U.S.-Zimbabwe relations simply cannot get any worse and now is the time to improve them.

Certain American businessman like real estate tycoon and Chicago fundraiser for Obama Elize Higginbottom have tried to promote U.S. business in Zimbabwe, but have come under strong criticism for “schmoozing” senior Zanu-PF figures, including Mugabe, in order to win lucrative business deals from the Zimbabwe government.

Nevertheless, the future of the relationship will ultimately be determined by what happens on Wednesday 31 July. The U.S. does not favor one or another political party, but wants the elections to get a clean bill of health by SADC and the AU.

The best-case scenario starts with credible, peaceful, and overall successful elections. This will allow the U.S. to start slowly suspending sanctions based on these results and the recent referendum passed on a new constitution.

Although the politics will still be tricky, this will ultimately open the door to an economic partnership that will positively impact industry in Zimbabwe and provide a broad range of opportunities for both American exports to Zimbabwe, but more importantly, more Zimbabwean exports and access to new markets in the U.S.

It will take a long time for U.S.-Zim trade figures to reach the current EU and Zimbabwe trade levels, around $800 million compared to $447 million in 2009, but to quote Lao Tzu: “A Journey of a thousand miles begins with one step.”




Scott Firsing
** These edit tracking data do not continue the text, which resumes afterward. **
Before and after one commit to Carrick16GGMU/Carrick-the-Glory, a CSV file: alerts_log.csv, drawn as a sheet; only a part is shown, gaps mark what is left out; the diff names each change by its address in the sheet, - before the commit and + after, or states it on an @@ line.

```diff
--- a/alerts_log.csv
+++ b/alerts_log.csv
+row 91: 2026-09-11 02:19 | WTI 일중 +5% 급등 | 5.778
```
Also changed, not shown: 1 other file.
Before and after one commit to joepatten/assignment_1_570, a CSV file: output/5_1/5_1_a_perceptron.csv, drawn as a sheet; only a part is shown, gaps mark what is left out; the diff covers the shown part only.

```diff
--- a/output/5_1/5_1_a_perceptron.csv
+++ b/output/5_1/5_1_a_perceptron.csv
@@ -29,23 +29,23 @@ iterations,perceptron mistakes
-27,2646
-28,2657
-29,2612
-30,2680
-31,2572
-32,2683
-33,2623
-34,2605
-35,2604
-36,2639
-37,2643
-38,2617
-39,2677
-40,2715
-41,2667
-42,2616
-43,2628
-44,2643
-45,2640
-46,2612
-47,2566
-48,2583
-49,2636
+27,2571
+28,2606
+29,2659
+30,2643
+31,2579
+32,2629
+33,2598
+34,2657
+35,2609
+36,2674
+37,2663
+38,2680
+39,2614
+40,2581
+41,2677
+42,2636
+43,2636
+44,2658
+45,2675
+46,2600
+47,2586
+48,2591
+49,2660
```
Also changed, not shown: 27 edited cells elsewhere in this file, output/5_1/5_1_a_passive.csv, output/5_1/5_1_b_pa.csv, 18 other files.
Dr. Scott Firsing, an American residing in South Africa, is an expert on US-Africa relations. He is the Director of the North American International School (NAIS) in Pretoria, an Adjunct Research Fellow at Monash University, South Africa, an Executive at the Aerospace Leadership Academy and CEO of LINK Advisory, a consultancy helping American businesses enter Africa. Also a founder of the African NGO Young People in International Affairs, Scott is the former Head of International Studies at Monash, a former employee of the United Nations, Department for Disarmament Affairs, and a former fellow at the South African Institute of International Affairs (SAIIA).